__EXERCISE DESCRIPTION__
An exact copy of the listing is what is needed here; write it out in full.

====

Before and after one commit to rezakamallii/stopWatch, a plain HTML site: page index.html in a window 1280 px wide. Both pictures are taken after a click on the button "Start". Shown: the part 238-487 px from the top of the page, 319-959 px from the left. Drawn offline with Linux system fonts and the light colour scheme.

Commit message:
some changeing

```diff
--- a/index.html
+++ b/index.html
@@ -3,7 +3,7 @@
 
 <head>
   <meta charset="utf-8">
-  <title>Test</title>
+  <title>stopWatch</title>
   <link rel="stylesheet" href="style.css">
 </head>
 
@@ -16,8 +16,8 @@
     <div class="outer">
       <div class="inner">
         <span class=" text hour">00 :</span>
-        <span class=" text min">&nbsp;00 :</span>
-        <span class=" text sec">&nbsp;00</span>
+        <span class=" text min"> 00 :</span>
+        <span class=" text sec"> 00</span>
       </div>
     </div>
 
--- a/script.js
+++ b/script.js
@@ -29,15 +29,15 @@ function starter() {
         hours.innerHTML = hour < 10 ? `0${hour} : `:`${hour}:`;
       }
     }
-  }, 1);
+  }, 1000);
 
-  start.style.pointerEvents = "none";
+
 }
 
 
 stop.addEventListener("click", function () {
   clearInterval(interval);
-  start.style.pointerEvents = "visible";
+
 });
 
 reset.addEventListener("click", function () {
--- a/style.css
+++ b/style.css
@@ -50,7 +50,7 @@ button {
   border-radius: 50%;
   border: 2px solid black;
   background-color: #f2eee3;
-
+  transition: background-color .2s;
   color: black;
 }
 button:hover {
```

====

__RESULT OF THIS EXERCISE__
Before and after one commit to rezakamallii/stopWatch, a plain HTML site: page index.html in a window 1280 px wide. Both pictures are taken after a click on the button "Start". Shown: the part 238-487 px from the top of the page, 319-959 px from the left. Drawn offline with Linux system fonts and the light colour scheme.

Commit message:
some changeing

```diff
--- a/index.html
+++ b/index.html
@@ -3,7 +3,7 @@
 
 <head>
   <meta charset="utf-8">
-  <title>Test</title>
+  <title>stopWatch</title>
   <link rel="stylesheet" href="style.css">
 </head>
 
@@ -16,8 +16,8 @@
     <div class="outer">
       <div class="inner">
         <span class=" text hour">00 :</span>
-        <span class=" text min">&nbsp;00 :</span>
-        <span class=" text sec">&nbsp;00</span>
+        <span class=" text min"> 00 :</span>
+        <span class=" text sec"> 00</span>
       </div>
     </div>
 
--- a/script.js
+++ b/script.js
@@ -29,15 +29,15 @@ function starter() {
         hours.innerHTML = hour < 10 ? `0${hour} : `:`${hour}:`;
       }
     }
-  }, 1);
+  }, 1000);
 
-  start.style.pointerEvents = "none";
+
 }
 
 
 stop.addEventListener("click", function () {
   clearInterval(interval);
-  start.style.pointerEvents = "visible";
+
 });
 
 reset.addEventListener("click", function () {
--- a/style.css
+++ b/style.css
@@ -50,7 +50,7 @@ button {
   border-radius: 50%;
   border: 2px solid black;
   background-color: #f2eee3;
-
+  transition: background-color .2s;
   color: black;
 }
 button:hover {
```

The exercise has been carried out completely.